Former London Mayor Boris Johnson speaks during a "Vote Leave" rally in Selby, Britain, on June 22, 2016
Former London Mayor Boris Johnson speaks during a "Vote Leave" rally in Selby, Britain, on June 22, 2016PHOTO: REUTERS

THE HAGUE (AFP) - Europe may have to set up new ways of sharing vital intelligence to protect itself in the fight against terror groups if Britain leaves the EU, the top Dutch anti-terror chief warned on Wednesday.

Asked if Thursday's vote could impact the security of Europe, national counter-terrorism coordinator Dick Schoof replied "of course" but that could be the case even without a Brexit.

"If you don't get information from a country... there is a big danger for other countries," Schoof told foreign reporters.


Intelligence cooperation with Britain, which has a large number of foreign fighters who have joined the so-called Islamic State in Iraq and Syria (ISIS) group, is "excellent," Schoof said.

But in the event of Britain leaving the European Union, "we would have to find new arrangements. It's more difficult, but we would have to find a way."

The 28-members of the European Union already share tip-offs and information, particularly through the European police agency, known as Europol.

But if Britain votes to leave the bloc, it would cease at some point to be a member of Europol.

Schoof stressed "we can always work around any problem" created by Britain's departure "because I think that every country is absolutely convinced that sharing information is key to the work of law enforcement and intelligence."

In the wake of the Paris attacks in November and the March assault on the Brussels metro and airport, Schoof warned the terror level posed by Islamic militant fighters against European targets "is high, remains high and will probably remain high in the near future."

"We still have big worries that operatives from ISIS (IS) are in Europe and are trying to get a network together again and attack."

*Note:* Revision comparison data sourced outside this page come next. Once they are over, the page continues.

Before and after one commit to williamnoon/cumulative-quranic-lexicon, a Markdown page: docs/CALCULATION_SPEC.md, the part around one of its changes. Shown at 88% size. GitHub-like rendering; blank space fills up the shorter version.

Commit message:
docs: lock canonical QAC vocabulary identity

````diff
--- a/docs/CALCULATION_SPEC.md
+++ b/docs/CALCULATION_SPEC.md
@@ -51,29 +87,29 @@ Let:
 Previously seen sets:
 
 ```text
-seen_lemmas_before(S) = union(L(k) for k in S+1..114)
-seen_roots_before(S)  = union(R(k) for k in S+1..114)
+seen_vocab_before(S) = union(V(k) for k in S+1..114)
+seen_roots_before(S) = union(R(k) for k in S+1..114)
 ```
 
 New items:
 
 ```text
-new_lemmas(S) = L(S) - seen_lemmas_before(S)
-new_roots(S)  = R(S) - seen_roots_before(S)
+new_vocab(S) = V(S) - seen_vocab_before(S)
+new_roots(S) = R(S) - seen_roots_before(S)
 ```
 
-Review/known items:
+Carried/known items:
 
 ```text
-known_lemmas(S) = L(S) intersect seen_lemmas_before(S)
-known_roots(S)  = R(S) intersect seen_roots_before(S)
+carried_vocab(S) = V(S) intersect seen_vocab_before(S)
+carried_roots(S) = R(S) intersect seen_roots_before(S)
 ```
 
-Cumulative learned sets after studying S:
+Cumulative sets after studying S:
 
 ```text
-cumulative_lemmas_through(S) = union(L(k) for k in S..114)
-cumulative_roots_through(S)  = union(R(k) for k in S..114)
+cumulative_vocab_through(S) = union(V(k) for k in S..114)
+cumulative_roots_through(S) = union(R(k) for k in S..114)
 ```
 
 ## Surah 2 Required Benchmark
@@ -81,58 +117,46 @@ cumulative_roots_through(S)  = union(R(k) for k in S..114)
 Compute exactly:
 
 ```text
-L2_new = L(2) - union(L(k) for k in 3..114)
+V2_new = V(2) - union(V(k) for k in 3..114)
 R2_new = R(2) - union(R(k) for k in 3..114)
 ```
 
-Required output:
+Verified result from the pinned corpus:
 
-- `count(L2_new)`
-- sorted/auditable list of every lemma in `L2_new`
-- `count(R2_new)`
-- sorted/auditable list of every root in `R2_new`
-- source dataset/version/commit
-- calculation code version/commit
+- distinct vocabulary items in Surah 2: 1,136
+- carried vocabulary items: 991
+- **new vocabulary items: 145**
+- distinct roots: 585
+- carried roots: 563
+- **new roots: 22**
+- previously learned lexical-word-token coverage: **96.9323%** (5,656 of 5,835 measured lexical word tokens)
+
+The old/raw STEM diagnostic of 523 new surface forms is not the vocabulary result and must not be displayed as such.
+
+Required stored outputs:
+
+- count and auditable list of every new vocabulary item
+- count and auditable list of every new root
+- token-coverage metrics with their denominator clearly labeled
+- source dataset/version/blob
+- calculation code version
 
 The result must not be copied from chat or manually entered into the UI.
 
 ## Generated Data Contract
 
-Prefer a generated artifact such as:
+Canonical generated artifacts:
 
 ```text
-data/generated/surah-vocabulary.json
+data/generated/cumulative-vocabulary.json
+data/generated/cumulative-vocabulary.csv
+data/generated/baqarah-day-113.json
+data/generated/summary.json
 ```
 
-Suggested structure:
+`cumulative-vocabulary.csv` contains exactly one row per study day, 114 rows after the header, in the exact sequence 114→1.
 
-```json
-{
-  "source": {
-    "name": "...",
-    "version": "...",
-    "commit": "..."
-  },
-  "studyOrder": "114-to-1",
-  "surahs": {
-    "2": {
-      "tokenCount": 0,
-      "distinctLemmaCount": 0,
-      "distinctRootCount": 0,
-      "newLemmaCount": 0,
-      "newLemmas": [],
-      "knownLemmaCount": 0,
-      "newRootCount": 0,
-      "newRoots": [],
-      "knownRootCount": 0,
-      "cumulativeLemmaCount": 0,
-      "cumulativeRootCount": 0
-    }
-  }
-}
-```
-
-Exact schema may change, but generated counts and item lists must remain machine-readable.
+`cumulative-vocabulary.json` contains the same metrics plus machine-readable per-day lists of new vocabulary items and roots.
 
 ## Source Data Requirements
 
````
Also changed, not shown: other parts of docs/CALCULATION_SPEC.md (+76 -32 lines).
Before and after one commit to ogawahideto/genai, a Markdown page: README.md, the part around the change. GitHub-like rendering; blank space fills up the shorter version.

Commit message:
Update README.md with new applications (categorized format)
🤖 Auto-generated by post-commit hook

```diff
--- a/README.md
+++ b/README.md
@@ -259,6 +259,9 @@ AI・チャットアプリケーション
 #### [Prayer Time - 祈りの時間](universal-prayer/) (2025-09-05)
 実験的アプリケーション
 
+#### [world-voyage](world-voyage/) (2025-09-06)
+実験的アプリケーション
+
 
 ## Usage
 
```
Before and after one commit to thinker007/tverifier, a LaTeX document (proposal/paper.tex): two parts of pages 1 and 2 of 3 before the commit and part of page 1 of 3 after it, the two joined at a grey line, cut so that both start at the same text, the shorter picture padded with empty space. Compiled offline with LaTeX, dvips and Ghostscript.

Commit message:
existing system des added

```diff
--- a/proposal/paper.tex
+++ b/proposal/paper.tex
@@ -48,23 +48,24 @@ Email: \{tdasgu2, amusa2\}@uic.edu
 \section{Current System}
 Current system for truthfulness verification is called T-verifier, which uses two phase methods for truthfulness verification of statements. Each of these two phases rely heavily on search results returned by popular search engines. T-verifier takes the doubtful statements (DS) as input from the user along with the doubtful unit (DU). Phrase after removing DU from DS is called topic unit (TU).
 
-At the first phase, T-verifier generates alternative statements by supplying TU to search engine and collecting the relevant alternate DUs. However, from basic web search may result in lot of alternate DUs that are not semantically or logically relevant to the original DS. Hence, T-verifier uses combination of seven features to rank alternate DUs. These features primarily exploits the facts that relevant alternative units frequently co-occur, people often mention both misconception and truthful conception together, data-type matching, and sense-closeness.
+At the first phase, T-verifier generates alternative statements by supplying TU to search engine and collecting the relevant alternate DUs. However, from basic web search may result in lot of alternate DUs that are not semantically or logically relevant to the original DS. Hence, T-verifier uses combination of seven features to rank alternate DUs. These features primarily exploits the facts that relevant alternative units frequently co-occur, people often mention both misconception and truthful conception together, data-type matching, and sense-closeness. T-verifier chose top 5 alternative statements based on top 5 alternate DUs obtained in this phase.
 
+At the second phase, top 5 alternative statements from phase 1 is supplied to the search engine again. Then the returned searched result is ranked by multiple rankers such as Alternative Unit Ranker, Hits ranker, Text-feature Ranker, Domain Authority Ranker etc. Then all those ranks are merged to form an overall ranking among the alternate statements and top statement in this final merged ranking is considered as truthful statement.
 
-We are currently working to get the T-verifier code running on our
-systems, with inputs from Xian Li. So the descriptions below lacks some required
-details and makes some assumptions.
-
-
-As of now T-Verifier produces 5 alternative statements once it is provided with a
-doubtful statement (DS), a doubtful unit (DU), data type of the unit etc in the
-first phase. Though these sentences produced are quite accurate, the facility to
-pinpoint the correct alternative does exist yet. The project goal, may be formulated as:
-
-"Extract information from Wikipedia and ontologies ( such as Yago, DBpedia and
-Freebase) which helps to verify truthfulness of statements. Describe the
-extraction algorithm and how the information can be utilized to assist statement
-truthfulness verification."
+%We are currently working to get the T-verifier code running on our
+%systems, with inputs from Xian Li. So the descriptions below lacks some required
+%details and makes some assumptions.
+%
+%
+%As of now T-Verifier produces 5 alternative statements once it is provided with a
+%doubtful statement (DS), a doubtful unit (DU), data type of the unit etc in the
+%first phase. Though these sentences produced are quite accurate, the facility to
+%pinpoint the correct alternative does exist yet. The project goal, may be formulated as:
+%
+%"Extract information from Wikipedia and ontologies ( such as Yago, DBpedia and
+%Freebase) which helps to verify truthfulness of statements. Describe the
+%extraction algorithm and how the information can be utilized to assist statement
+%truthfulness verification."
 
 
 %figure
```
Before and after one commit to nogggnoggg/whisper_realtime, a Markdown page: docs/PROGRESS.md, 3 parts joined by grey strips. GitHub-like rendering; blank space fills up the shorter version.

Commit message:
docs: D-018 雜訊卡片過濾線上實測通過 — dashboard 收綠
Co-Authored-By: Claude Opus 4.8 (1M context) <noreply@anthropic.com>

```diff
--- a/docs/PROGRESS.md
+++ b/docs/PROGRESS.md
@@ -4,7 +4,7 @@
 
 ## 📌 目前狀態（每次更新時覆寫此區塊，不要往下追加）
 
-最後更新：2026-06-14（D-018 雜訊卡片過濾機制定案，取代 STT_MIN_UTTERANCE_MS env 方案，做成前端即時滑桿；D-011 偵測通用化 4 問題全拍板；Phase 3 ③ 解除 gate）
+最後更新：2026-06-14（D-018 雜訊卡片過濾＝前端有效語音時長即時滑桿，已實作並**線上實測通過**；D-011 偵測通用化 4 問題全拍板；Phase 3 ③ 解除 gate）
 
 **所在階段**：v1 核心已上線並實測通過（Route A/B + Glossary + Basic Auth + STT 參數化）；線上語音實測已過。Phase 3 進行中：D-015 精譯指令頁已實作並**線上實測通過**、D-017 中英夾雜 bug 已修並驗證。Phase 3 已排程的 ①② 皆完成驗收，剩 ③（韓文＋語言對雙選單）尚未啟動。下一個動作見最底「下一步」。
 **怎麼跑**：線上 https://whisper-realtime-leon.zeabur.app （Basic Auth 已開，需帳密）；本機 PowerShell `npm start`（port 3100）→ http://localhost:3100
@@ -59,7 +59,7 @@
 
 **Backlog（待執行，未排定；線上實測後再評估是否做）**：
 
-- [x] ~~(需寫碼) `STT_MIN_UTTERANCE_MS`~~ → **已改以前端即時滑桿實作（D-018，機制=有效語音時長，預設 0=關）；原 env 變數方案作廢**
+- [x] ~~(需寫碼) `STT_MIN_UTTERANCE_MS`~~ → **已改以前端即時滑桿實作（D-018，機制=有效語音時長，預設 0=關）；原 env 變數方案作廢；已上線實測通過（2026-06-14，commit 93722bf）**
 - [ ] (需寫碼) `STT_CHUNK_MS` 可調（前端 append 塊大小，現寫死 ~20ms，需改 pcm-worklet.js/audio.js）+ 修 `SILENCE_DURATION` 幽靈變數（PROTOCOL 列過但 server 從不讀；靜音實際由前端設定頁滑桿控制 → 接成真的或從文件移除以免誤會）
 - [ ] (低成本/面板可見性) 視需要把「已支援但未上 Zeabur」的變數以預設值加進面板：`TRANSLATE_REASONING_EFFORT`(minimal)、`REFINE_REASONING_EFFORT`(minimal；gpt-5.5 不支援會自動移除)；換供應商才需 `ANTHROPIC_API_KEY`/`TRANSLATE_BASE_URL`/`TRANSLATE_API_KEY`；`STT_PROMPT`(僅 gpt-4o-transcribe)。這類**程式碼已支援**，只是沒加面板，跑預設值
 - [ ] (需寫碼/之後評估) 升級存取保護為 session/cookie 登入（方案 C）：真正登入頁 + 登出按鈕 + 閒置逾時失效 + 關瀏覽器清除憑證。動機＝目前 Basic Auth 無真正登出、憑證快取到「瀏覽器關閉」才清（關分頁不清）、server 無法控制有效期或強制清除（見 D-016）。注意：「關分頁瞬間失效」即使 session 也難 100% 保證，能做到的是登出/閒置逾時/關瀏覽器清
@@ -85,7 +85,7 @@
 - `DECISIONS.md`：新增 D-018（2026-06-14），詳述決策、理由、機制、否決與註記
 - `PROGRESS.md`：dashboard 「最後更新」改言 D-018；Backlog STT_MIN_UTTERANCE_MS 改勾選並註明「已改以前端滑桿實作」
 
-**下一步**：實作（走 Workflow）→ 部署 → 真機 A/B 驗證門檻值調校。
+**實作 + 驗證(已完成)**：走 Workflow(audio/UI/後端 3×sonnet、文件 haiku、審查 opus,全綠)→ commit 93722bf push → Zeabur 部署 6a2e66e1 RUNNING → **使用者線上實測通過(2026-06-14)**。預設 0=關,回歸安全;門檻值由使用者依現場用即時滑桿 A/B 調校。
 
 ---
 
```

"The threat level to the Netherlands is substantial which means that an attack in the Netherlands is a real danger and can actually happen," he added.

About 250 Dutch people are believed to be fighting alongside ISIS and other terror groups in Iraq and Syria.

Despite working hard to stop radicalisation of people, "four, five, six people are still going per month" to join ISIS, he said.

But Schoof stressed the numbers could have been much higher if the Netherlands had not taken a slew of measures.

Last month, MPs voted in favour of stripping dual nationals of their Dutch citizenships if they joined terror groups - although it still has to become law.

Schoof said around 250 passports of people wanting to leave the country to join militant groups in the Middle East had also been confiscated.